Northwestern students, alumni discuss Teach for America

Jeanne Kuang, Reporter

During an educational discussion on Thursday evening, Northwestern students highlighted their various perspectives on Teach for America.  

Teach for America, a national nonprofit dedicated to solving educational inequity, recruits recent college graduates and trains them to teach for two years in low-income and underprivileged schools.

About 30 students attended the discussion hosted by the Center for Civic Engagement in Norris University Center’s Louis Room. A panel of people involved with TFA, including two recent NU alumni, shared their experiences working with the organization.

Ten percent of Northwestern graduates from the Class of 2012 applied to work for TFA, said Weinberg senior Lena Peck, a Center for Civic Engagement fellow who organized the discussion. Despite the high involvement of NU students, Peck said, many people still do not have clear perspectives of the program from current or previous corps members.

“You hear a lot of stuff about (Teach for America), there’s a lot of info sessions,” she said. “But what is it really like?”

Panelist Rob Crawford (Weinberg ’12) said he stumbled upon the group when, after college, he said he wanted to “do something that I would never have the opportunity to do again in my life.” He and fellow corps member Dal Ackerman (Communication ’12) have been working for Teach for America for three and a half months. Crawford acknowledged that the organization combines “a lot of work” with “an incredible experience.”

In addition to recent college graduates, the panel also included two TFA alumnae. One panelist described how the program sparked her interest in education issues and another explained how she did not take the traditional two-year route, instead joining the organization later on.

The panelists then answered questions about the effect of TFA on members’ future careers, as well as teachers’ experiences during the Chicago Public Schools strike in September.

Student attendees broke into groups to discuss their views on Teach for America.
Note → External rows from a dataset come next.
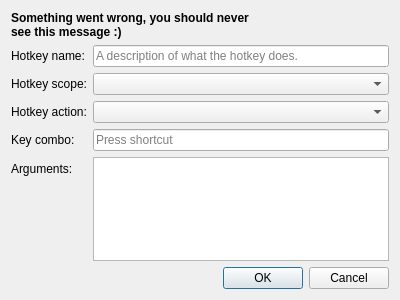
First picture: the form in src/widgets/dialogs/EditHotkeyDialog.ui, repository Chatterino/chatterino2, before the edit.
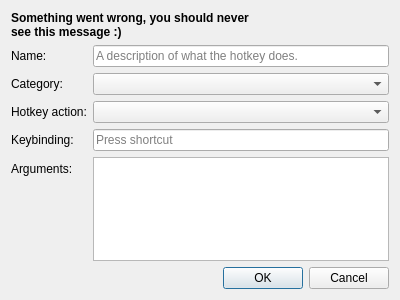
Second picture: the form after the edit.

Commit message: rename, rename, rename

```diff
--- a/src/widgets/dialogs/EditHotkeyDialog.ui
+++ b/src/widgets/dialogs/EditHotkeyDialog.ui
@@ -37,7 +37,7 @@
      <item row="0" column="0">
       <widget class="QLabel" name="nameLabel">
        <property name="text">
-        <string>Hotkey name:</string>
+        <string>Name:</string>
        </property>
        <property name="buddy">
         <cstring>nameEdit</cstring>
@@ -63,7 +63,7 @@
      <item row="1" column="0">
       <widget class="QLabel" name="scopeLabel">
        <property name="text">
-        <string>Hotkey scope:</string>
+        <string>Category:</string>
        </property>
        <property name="buddy">
         <cstring>scopePicker</cstring>
@@ -93,7 +93,7 @@
      <item row="3" column="0">
       <widget class="QLabel" name="keyComboLabel">
        <property name="text">
-        <string>Key combo:</string>
+        <string>Keybinding:</string>
        </property>
        <property name="buddy">
         <cstring>keyComboEdit</cstring>
```
Left out of the diff: 6 changed lines with no effect on the pictures. The commit also changes 2 other files.
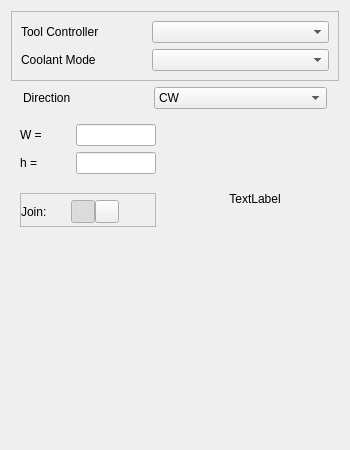
Old version of the form src/Mod/CAM/Gui/Resources/panels/PageOpDeburrEdit.ui in the repository southseact-3d/fcd.
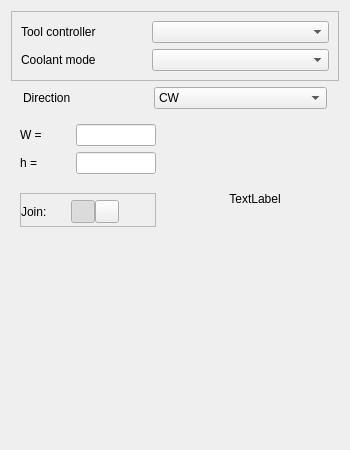
New version of the form. Custom widgets are drawn as their Qt base class.

```diff
--- a/src/Mod/CAM/Gui/Resources/panels/PageOpDeburrEdit.ui
+++ b/src/Mod/CAM/Gui/Resources/panels/PageOpDeburrEdit.ui
@@ -50,7 +50,7 @@
          </size>
         </property>
         <property name="text">
-         <string>Tool Controller</string>
+         <string>Tool controller</string>
         </property>
        </widget>
       </item>
@@ -82,7 +82,7 @@
          </size>
         </property>
         <property name="text">
-         <string>Coolant Mode</string>
+         <string>Coolant mode</string>
         </property>
        </widget>
       </item>
```
Left out of the diff: 10 changed lines with no effect on the pictures.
While some were interested in applying to become a teacher, others questioned the effectiveness of recruiting recent college graduates with no teaching experience to help students in struggling schools.

Some students were surprised by criticism of the organization. Weinberg junior Katie Funderburg said she was interested in hearing varying perspectives on Teach for America.

“Our conclusions were just that there are a lot of differing opinions about (Teach for America),” she said. “It’s possible to have a lot of positive views about TFA and also a lot of reservations about it.”

Peck said she was glad that the discussions brought up some of the lesser known issues surrounding TFA. Heidi Gross, program manager at the Center for Civic Engagement, said the event was intentionally planned not as an information or recruitment session, but rather as an opportunity for students considering Teach for America to ask questions and voice concerns.

“We wanted to provide a venue for that conversation to happen,” she said.